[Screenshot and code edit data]
== Segment start ==

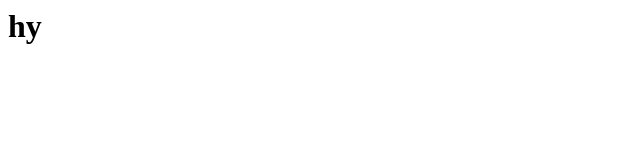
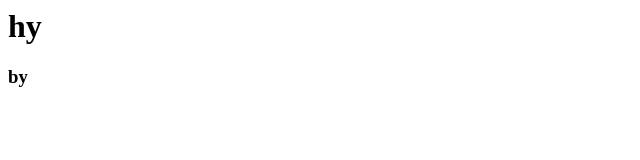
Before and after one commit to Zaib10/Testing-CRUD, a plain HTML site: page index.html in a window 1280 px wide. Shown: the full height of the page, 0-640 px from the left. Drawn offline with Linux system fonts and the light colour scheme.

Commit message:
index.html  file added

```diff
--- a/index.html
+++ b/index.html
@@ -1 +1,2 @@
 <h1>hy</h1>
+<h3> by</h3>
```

== Segment end ==

Task prompt
In your copy, repeat the records above exactly and include no images.

Answer section
Before and after one commit to Zaib10/Testing-CRUD, a plain HTML site: page index.html in a window 1280 px wide. Shown: the full height of the page, 0-640 px from the left. Drawn offline with Linux system fonts and the light colour scheme.

Commit message:
index.html  file added

```diff
--- a/index.html
+++ b/index.html
@@ -1 +1,2 @@
 <h1>hy</h1>
+<h3> by</h3>
```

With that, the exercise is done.